▶ _REQUIREMENT_:
Scan the material below for the string "ModalView", and copy every line where it shows up.
DATA FOR THIS TASK below:
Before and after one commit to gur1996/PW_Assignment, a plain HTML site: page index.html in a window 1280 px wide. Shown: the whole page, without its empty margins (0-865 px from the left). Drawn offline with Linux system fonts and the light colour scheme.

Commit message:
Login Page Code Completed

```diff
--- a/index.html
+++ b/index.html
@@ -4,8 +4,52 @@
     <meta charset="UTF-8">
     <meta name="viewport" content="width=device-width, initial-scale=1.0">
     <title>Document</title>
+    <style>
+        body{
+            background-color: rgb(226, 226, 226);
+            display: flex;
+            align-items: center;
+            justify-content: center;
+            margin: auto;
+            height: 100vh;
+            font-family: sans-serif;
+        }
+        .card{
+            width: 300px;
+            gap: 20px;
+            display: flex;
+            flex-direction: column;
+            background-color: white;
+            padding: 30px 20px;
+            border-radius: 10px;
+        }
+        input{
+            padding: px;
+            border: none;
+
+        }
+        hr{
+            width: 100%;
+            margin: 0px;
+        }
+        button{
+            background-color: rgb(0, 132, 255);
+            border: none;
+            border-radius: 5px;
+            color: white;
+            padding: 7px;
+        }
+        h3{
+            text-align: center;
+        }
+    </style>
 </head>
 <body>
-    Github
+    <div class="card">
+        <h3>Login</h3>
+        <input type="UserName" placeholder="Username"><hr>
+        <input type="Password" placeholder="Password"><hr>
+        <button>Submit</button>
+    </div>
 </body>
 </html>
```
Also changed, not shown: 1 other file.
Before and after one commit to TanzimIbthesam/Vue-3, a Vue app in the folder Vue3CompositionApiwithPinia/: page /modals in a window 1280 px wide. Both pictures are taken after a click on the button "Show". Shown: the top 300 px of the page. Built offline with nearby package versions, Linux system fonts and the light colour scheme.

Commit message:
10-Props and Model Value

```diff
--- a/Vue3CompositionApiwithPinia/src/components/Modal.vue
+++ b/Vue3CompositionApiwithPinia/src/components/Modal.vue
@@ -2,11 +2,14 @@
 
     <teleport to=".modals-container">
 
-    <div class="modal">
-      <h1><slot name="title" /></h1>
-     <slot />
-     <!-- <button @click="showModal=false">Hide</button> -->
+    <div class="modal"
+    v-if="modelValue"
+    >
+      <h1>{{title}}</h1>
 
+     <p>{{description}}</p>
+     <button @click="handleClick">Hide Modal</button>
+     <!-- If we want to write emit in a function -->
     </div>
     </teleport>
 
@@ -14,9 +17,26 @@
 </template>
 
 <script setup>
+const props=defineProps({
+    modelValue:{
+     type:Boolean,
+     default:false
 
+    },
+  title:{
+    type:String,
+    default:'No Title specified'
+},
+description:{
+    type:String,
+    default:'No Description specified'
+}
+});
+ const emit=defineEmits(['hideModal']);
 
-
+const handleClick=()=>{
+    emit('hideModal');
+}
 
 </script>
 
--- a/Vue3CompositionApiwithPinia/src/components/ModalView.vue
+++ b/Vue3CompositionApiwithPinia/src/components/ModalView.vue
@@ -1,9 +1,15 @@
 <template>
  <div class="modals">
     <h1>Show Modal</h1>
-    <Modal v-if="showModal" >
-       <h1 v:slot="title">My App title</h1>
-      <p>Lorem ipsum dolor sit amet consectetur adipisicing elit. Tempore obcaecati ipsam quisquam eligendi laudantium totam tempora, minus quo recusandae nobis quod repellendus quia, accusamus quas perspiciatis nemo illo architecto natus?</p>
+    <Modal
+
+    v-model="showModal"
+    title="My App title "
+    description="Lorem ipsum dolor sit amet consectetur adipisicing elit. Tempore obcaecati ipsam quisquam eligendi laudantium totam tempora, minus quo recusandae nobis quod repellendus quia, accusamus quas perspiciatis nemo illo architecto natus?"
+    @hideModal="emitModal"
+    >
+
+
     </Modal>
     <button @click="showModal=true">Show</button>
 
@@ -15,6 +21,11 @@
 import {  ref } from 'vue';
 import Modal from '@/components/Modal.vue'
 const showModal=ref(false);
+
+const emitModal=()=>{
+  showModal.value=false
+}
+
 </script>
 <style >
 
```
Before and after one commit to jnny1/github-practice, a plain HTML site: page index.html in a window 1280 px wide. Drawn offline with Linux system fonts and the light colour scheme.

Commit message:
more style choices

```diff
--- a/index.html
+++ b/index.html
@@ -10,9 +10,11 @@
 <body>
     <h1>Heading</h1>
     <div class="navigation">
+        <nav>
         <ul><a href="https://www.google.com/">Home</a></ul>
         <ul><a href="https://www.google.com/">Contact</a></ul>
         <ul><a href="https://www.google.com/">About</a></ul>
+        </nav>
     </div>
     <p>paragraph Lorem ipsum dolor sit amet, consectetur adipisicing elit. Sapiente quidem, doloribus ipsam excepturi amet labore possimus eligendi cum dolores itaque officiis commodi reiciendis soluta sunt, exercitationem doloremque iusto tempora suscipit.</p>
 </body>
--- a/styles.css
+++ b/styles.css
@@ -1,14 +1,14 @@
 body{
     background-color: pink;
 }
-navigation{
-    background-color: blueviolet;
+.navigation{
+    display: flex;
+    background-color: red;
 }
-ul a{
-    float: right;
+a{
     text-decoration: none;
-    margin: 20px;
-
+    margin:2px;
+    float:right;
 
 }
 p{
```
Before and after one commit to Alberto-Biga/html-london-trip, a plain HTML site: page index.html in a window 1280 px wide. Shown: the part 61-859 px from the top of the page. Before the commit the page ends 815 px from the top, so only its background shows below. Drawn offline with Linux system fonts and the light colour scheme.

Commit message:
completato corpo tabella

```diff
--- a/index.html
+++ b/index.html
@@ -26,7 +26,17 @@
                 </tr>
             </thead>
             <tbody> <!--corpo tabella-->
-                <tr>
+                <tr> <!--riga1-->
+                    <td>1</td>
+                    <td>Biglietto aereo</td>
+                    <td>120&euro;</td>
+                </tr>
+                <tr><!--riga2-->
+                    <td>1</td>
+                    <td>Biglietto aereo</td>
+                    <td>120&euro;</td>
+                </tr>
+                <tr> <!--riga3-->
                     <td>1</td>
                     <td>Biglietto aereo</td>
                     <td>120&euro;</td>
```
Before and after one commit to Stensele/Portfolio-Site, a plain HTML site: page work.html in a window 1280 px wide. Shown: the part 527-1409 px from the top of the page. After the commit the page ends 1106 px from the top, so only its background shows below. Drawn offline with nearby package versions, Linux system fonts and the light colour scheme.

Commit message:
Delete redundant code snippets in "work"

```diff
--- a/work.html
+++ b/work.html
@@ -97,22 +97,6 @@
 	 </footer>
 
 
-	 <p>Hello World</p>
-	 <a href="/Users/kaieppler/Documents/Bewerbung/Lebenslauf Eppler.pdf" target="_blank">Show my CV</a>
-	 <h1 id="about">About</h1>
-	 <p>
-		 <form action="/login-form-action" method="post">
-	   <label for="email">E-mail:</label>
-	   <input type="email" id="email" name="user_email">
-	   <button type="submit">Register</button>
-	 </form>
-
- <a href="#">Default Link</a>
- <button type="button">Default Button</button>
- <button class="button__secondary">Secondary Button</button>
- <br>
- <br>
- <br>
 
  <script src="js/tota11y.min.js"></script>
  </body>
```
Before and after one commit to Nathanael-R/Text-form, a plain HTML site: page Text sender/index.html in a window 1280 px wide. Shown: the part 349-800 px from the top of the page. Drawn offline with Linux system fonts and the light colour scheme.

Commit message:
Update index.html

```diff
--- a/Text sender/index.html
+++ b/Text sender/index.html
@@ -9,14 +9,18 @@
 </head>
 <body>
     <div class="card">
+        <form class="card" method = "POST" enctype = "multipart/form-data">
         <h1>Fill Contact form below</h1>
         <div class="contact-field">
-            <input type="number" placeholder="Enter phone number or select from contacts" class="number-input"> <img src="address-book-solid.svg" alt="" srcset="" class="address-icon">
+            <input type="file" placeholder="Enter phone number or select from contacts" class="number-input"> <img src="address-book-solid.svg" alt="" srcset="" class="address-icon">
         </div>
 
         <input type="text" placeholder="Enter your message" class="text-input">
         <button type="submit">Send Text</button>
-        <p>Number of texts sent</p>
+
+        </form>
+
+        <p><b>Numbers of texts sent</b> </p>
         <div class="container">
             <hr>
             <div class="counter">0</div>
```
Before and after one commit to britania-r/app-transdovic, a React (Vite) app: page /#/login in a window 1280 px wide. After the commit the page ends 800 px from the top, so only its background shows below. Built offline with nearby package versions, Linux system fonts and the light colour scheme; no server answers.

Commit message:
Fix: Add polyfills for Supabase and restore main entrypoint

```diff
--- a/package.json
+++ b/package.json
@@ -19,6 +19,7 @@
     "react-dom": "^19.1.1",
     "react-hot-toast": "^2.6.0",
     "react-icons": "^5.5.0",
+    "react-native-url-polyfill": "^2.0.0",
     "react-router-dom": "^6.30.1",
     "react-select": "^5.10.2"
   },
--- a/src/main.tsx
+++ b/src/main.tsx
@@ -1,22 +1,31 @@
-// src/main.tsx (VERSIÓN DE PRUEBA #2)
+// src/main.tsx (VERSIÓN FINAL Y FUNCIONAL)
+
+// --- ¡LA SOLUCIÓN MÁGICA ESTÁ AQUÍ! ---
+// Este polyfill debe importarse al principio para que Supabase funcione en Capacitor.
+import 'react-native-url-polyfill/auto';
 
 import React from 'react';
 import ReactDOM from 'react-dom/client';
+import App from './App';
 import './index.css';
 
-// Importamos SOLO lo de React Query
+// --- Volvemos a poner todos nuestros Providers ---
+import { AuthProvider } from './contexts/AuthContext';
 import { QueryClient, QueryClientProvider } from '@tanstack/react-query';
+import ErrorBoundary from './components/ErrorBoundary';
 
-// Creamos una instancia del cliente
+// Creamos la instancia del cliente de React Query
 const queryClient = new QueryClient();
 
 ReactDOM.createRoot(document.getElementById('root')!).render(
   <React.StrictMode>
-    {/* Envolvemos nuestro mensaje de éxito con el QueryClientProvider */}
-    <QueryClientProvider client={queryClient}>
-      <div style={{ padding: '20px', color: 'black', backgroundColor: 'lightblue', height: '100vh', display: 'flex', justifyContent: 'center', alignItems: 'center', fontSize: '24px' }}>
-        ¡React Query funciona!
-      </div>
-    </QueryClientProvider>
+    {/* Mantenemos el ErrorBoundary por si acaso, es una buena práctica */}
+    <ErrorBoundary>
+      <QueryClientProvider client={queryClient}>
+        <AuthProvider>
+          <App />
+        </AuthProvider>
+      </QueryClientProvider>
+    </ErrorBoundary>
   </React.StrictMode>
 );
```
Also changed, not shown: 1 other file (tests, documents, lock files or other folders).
End of DATA FOR THIS TASK.
▶ _EXERCISE ANSWER_:
--- a/Vue3CompositionApiwithPinia/src/components/ModalView.vue
+++ b/Vue3CompositionApiwithPinia/src/components/ModalView.vue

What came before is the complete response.